So, you're kind of fighting against the tide. All this is not to say that you can't achieve a level of realism if you keep the above in mind. Adding yet another reverb (I say "another" because the original reverb of the original hall where the instruments were recorded is still present in the recording, remember) that's convolution-based can help glue things up a bit and mask these detrimental attributes.
It is also possible to add an enhanced stereo field of dry DI recordings and sample-based instruments with different mixing techniques, as well. For a nice exaggeration in the S channel(s) (S=side, as in everything outside of the very center of the sound stage), I really enjoy using the following in (very!) small amounts:

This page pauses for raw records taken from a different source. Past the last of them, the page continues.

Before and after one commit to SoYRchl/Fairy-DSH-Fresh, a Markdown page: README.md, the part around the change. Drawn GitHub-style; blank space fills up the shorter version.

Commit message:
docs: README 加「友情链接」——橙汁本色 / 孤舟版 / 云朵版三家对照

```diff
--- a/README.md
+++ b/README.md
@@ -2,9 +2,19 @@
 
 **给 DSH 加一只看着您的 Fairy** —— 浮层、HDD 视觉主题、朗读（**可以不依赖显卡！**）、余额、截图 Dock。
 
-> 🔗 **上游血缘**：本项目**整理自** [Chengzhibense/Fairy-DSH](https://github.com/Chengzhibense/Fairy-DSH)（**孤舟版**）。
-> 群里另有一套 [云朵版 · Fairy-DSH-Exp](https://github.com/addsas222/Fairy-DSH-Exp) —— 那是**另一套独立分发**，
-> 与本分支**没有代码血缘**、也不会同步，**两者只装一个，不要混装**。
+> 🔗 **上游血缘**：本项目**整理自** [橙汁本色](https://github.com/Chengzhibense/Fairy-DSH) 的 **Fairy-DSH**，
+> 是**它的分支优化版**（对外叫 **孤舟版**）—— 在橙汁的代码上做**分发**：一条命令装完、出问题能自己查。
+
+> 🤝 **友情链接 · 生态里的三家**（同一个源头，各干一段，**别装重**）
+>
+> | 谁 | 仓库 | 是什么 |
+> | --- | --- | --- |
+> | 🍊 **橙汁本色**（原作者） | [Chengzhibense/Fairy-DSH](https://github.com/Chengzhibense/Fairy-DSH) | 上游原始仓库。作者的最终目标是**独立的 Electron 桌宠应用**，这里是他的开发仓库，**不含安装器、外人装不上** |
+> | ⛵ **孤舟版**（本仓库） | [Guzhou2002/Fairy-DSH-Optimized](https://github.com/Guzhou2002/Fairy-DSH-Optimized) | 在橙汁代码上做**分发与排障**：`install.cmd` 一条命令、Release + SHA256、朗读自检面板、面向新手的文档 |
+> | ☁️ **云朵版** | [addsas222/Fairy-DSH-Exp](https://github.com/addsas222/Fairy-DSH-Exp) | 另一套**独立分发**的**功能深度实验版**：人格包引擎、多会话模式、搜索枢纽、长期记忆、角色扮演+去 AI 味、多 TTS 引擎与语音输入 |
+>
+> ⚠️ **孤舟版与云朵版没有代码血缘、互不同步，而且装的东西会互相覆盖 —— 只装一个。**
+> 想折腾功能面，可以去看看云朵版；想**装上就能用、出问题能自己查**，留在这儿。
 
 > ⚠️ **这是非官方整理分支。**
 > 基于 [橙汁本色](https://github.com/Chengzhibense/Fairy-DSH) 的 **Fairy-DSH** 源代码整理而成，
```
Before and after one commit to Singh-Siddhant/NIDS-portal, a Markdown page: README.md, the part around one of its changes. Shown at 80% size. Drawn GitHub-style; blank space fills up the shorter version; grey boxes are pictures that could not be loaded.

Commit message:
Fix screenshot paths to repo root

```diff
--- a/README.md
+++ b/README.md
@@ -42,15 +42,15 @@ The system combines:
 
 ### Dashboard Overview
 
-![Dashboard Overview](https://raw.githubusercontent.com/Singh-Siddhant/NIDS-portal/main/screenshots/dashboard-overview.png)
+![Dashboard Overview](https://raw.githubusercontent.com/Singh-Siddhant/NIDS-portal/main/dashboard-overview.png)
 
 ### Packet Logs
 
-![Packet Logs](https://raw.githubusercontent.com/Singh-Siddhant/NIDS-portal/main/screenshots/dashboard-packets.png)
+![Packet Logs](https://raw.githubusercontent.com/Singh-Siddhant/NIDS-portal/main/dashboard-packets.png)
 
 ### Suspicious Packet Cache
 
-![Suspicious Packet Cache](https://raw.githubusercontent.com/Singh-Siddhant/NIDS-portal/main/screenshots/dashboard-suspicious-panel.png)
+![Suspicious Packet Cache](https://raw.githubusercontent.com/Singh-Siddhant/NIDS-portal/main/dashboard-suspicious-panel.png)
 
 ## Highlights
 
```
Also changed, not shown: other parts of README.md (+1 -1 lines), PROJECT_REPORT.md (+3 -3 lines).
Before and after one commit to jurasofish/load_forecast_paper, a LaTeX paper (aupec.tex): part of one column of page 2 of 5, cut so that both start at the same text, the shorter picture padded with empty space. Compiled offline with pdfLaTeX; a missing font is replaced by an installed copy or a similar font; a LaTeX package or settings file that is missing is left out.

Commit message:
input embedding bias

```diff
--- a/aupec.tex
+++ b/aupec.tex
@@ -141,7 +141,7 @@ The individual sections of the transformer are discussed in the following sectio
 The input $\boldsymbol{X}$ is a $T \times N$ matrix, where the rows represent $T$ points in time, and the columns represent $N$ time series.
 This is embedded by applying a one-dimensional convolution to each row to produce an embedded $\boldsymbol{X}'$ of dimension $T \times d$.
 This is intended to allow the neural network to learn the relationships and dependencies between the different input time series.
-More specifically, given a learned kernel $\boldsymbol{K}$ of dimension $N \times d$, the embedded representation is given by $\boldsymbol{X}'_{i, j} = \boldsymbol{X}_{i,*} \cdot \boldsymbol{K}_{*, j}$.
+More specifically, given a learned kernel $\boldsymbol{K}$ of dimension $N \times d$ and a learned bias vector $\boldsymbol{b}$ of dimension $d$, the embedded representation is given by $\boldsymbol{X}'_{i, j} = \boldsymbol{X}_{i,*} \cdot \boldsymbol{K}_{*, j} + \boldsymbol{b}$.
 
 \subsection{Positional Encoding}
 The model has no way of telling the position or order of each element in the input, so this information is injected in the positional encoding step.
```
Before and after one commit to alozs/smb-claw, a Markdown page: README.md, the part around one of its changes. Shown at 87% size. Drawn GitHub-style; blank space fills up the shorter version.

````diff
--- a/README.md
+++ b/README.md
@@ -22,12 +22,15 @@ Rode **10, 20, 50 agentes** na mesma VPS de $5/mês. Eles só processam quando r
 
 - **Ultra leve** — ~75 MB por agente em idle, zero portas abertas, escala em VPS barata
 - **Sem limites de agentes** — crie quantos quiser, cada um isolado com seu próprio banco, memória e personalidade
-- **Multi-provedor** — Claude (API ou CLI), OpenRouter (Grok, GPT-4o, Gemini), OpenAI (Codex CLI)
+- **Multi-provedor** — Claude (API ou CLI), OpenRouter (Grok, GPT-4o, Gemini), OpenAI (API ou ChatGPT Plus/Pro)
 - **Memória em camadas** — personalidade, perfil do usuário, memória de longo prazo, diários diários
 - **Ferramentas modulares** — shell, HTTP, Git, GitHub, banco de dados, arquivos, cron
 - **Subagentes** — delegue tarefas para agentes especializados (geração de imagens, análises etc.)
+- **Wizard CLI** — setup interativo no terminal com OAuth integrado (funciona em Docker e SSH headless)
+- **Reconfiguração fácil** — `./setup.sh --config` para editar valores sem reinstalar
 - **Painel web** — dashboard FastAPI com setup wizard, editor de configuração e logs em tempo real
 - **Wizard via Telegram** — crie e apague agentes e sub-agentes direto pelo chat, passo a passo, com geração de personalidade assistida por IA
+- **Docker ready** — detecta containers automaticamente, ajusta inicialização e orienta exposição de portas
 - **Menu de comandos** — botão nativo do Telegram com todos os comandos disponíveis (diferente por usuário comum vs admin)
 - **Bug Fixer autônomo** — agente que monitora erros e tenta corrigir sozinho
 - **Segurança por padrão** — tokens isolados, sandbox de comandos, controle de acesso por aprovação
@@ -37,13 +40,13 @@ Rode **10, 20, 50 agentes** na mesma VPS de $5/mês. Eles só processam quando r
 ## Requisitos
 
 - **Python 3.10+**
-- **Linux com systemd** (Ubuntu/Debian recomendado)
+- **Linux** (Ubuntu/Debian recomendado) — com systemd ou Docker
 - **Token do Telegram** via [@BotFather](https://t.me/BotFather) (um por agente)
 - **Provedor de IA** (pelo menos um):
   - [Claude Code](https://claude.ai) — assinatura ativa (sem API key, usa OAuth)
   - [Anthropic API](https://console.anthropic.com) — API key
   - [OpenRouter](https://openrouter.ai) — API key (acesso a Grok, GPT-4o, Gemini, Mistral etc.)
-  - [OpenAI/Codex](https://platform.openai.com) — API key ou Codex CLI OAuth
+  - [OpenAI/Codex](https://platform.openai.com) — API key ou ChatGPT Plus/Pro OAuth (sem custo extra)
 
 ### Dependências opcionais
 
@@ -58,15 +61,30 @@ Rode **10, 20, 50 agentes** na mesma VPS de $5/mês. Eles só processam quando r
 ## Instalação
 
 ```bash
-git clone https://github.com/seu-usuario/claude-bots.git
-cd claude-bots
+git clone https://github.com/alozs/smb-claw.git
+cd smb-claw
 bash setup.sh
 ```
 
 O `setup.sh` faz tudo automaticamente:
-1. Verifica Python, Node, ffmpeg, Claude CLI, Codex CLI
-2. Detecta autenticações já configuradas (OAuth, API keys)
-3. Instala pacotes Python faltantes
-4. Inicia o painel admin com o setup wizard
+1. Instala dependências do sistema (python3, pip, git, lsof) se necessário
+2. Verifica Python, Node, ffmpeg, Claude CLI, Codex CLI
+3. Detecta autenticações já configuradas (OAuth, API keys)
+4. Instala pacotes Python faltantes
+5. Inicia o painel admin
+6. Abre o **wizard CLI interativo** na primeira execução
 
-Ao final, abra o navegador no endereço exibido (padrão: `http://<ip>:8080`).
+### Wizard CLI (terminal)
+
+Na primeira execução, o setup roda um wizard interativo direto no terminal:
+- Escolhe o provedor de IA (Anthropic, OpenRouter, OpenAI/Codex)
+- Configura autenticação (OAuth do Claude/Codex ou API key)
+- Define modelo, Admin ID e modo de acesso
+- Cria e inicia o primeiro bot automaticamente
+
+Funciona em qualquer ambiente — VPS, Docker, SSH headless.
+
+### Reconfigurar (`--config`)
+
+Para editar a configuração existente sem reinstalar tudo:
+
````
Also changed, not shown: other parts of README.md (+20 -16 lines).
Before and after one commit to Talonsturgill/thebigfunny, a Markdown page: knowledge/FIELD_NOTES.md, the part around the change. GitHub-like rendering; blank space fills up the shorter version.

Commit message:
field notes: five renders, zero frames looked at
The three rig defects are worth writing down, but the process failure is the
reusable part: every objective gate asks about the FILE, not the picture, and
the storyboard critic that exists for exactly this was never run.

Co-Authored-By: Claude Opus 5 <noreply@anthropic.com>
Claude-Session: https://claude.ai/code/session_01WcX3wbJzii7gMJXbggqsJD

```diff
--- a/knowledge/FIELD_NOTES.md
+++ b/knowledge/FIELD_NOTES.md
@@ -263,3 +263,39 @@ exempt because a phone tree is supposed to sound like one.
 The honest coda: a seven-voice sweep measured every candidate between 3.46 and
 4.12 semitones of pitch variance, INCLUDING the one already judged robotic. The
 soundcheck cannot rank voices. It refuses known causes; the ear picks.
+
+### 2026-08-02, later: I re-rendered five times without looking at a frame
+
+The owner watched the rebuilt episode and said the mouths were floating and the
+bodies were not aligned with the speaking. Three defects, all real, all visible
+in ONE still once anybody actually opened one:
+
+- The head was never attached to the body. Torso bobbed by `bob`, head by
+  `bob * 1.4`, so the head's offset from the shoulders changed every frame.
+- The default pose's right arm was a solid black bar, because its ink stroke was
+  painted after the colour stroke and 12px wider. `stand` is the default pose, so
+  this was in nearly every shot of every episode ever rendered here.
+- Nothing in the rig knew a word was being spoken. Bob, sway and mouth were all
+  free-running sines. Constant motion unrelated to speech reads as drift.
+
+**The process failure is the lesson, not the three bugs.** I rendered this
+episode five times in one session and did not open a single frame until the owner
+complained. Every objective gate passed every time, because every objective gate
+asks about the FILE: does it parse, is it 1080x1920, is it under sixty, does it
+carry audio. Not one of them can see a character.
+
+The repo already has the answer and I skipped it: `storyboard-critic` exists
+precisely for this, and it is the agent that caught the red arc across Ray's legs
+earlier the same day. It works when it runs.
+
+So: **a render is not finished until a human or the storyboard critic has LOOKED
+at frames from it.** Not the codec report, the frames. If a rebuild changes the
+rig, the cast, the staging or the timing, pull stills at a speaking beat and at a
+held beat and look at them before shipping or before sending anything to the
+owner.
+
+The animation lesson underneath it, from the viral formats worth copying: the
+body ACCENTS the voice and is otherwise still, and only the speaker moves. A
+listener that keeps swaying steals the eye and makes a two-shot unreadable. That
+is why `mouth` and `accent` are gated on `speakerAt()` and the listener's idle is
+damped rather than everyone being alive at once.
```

Console (or DAW without M/S plug-in) version (for all DAW users out there with M/S matrix encode/decode plug-ins, this process is much easier - I'll elaborate on that in a later post) :
- Send the stereo mix of your instrument(s) to a common buss and return to two grouped faders. Send the faders to the 2 Buss.
- Patch a stereo Aux (best if pre-fader) off the two-fader group we just created and return it on 2 more sets
of faders: M1 and M2, and S1 and S2.
- Keep both M's panned right up the middle (this is now your mono-summed Mid channel). You can group these, or assign them to a mono buss and return to a single fader for easier control (again, keep panned to center).
- Just as above, pan both S faders up the middle, but this time invert the polarity (phase) of one of the faders (typically the right channel, though it doesn't matter). This is going to be your Side channel, but it's not quite there yet. This is where it gets kinda tricky:
- Buss both
summed S faders to two mono busses, and return each buss on its own fader. Hard-pan these faders left and right, and again invert the polarity of the right fader. Group these together (don't buss just yet).
At this point, if you've bussed the Mid channel to a single fader, you'll now have 3 faders to control your M/S mix - the M channel will be completely mono, the two S faders will be your stereo field (these will completely disappear when monitoring in mono - but don't worry just yet). The more S you add, the wider your mix will be.
- Now, send all three M/S faders to a stereo buss (maintaining left and right for the two S faders) and return on two more grouped faders (panned hard left / right). Send this two-fader group to the 2 Buss (if your aux was pre-fader in step 2, then you can now monitor the L/R mix and the M/S mix separately).
- Patch another stereo aux on the M/S stereo fader group we just created to send to yet another set of faders. Group the new faders, but this time pan them opposite of the previous M/S group (right / left), and invert polarity on BOTH channels. Keep the faders all the way down on this group, because we're about to create a feedback loop...
- Set the output of this "inverted phase / pan" group back to the buss that's feeding the previous "non-inverted" M/S stereo group.
At this point, you should monitor your M/S mix ONLY at low levels and slowly feed the "inverted" M/S back through - you'll hear when the feedback is too much, because it will start to ring. Back it off a bit. You'll also notice your stereo image can be thrown extremely wide by using this technique. Remember also that any level changes before this point will affect the signal, so use caution when increasing levels in the rest of the chain.
All that's left now is to adjust to taste (don't forget the three M/S faders being fed by the original stereo mix*). Mix back in with the original signal, and you can get some pretty spacious results. A little goes a long way, so don't overdo it.
* = You can go even further with this by patching in a graphic EQ on the mono M and S channels created in steps 3-5. Whatever EQ additions or subtractions you make on the M channel, you should make the opposite changes on the S channel (in our scenario, you'd need 3 mono EQ's total). Best results if used sparringly and not past 600 Hz. This is a stereo-shuffling technique, sometimes used to make true mono recordings sound stereo.